I happen to have a handicapped daughter. She’s a beautiful girl. She’ll be 27 next week. Her name is Courtney. Courtney will never marry in this life, yet she looks wistfully upon those who do. She will stand at the window of my office which overlooks the Salt Lake Temple and look at the brides and their new husbands as they’re having their pictures taken. She’s at once captivated by it and saddened because Courtney understands that will not be her experience here. Courtney didn’t ask for the circumstances into which she was born in this life, any more than somebody with same-gender attraction did. What a horrifying thing for a father to say. Why wouldn’t Courtney marry? Is she mentally handicapped? Even kids with Down’s Syndrome have relationships. What is he talking about? And why the hell is he comparing this with homosexuality? Am I the only person that finds this deeply offensive? So there are lots of kinds of anguish people can have, even associated with just this matter of marriage. yup. And there not all the *same*. That someone else is suffering, even if it’s worse suffering, is never comforting and is manipulative at best. What we look forward to, and the great promise of the gospel, is that whatever our inclinations are here, whatever our shortcomings are here, whatever the hindrances to our enjoying a fullness of joy here, we have the Lord’s assurance for every one of us that those in due course will be removed. We just need to remain faithful. Religious belief. Not a rational argument.
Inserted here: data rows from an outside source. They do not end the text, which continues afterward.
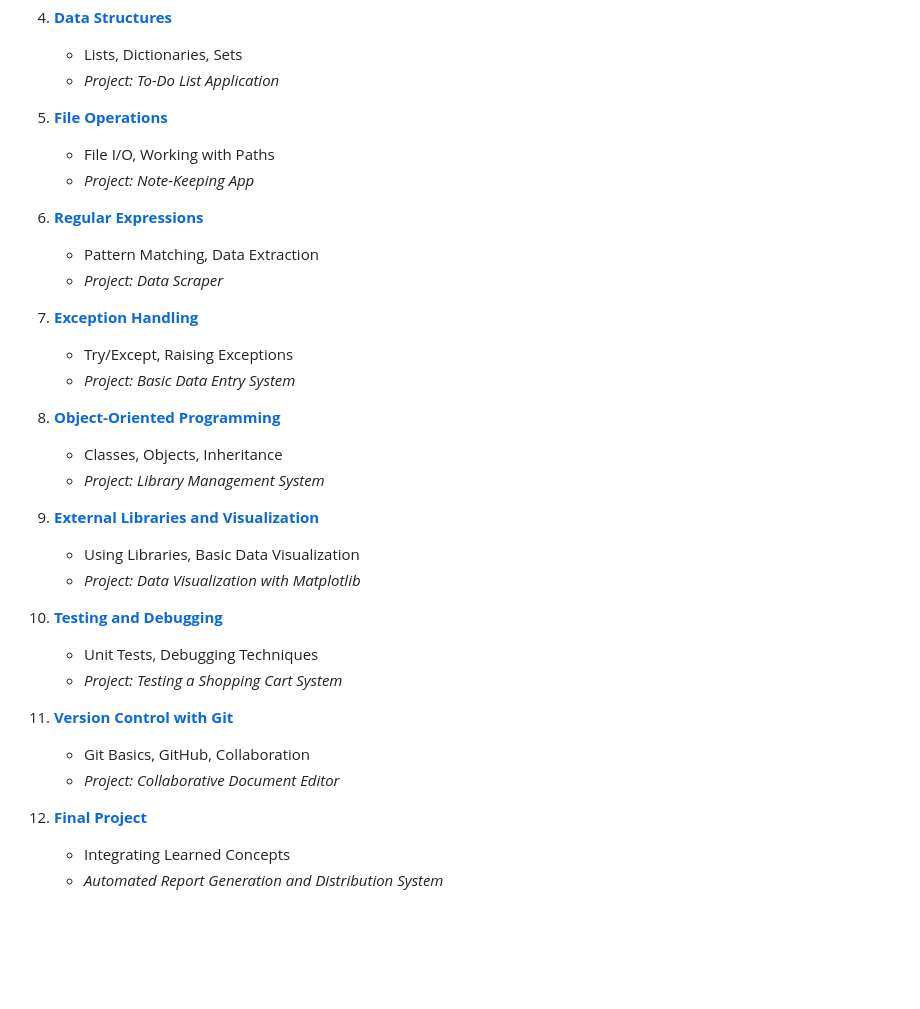
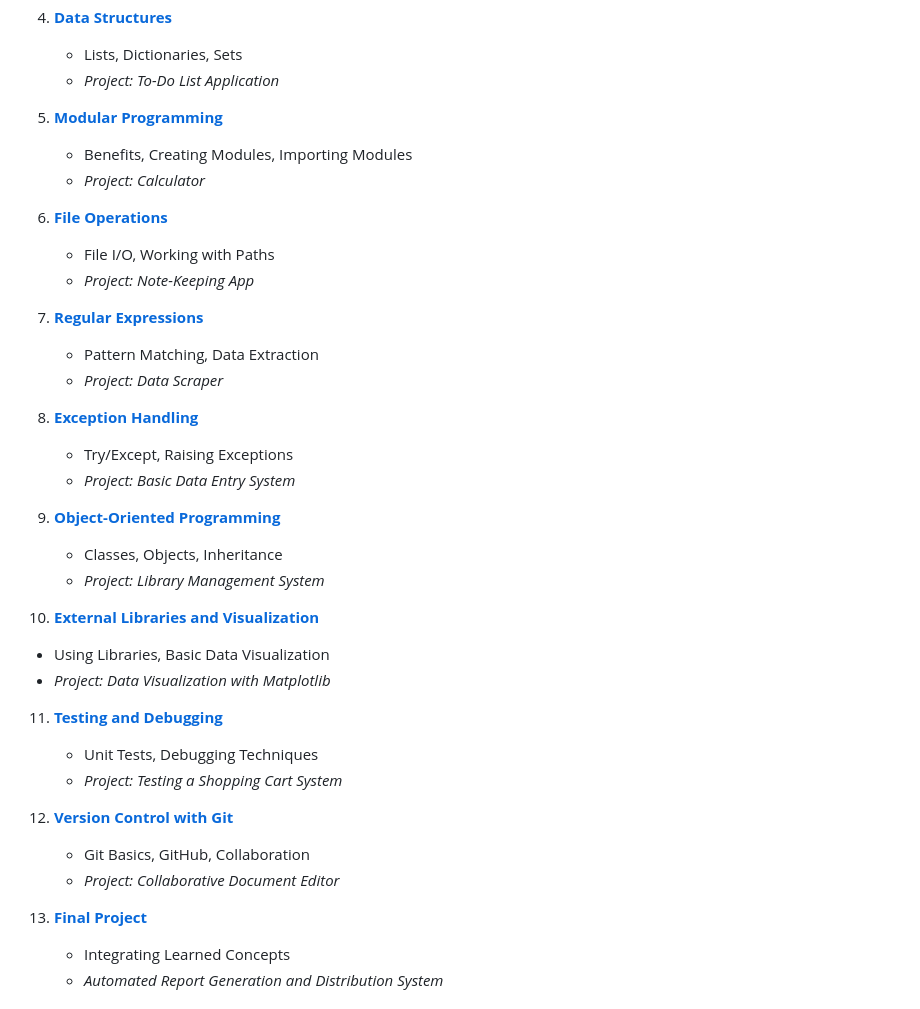
Before and after one commit to dsj7419/python-learning-by-projects, a Markdown page: README.md, the part around the change. Drawn GitHub-style; blank space fills up the shorter version.

Commit message:
changed main readme to add new lesson

```diff
--- a/README.md
+++ b/README.md
@@ -26,35 +26,39 @@ This course is structured into different modules, each focusing on a particular
    - Lists, Dictionaries, Sets
    - *Project: To-Do List Application*
 
-5. **[File Operations](05-file-operations/README.md)**
+5. **[Modular Programming](05-modular-programming/README.md)**
+   - Benefits, Creating Modules, Importing Modules
+   - *Project: Calculator*
+
+6. **[File Operations](06-file-operations/README.md)**
    - File I/O, Working with Paths
    - *Project: Note-Keeping App*
 
-6. **[Regular Expressions](06-regular-expressions/README.md)**
+7. **[Regular Expressions](07-regular-expressions/README.md)**
    - Pattern Matching, Data Extraction
    - *Project: Data Scraper*
 
-7. **[Exception Handling](07-exception-handling/README.md)**
+8. **[Exception Handling](08-exception-handling/README.md)**
    - Try/Except, Raising Exceptions
    - *Project: Basic Data Entry System*
 
-8. **[Object-Oriented Programming](08-object-oriented-programming/README.md)**
+9. **[Object-Oriented Programming](09-object-oriented-programming/README.md)**
    - Classes, Objects, Inheritance
    - *Project: Library Management System*
 
-9. **[External Libraries and Visualization](09-external-libraries/README.md)**
+10. **[External Libraries and Visualization](10-external-libraries/README.md)**
    - Using Libraries, Basic Data Visualization
    - *Project: Data Visualization with Matplotlib*
 
-10. **[Testing and Debugging](10-testing-debugging/README.md)**
+11. **[Testing and Debugging](11-testing-debugging/README.md)**
     - Unit Tests, Debugging Techniques
     - *Project: Testing a Shopping Cart System*
 
-11. **[Version Control with Git](11-version-control/README.md)**
+12. **[Version Control with Git](12-version-control/README.md)**
     - Git Basics, GitHub, Collaboration
     - *Project: Collaborative Document Editor*
 
-12. **[Final Project](12-final-project/README.md)**
+13. **[Final Project](13-final-project/README.md)**
     - Integrating Learned Concepts
     - *Automated Report Generation and Distribution System*
 
```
PUBLIC AFFAIRS: Elder Wickman, when you referred earlier to missionary service, you held that out as a possibility for someone who felt same-gender attraction but didn’t act on it. President Hinckley has said that if people are faithful, they can essentially go forward as anyone else in the Church and have full fellowship. What does that really mean? Does it mean missionary service? Does it mean that someone can go to the temple, at least for those sacraments that don’t involve marriage? Does it really mean that someone with same-gender attraction so long as they’re faithful, has every opportunity to participate, to be called to service, to do all those kinds of things that anyone else can?

WICKMAN: I think the short answer to that is yes! I’d look to Elder Oaks to elaborate on that.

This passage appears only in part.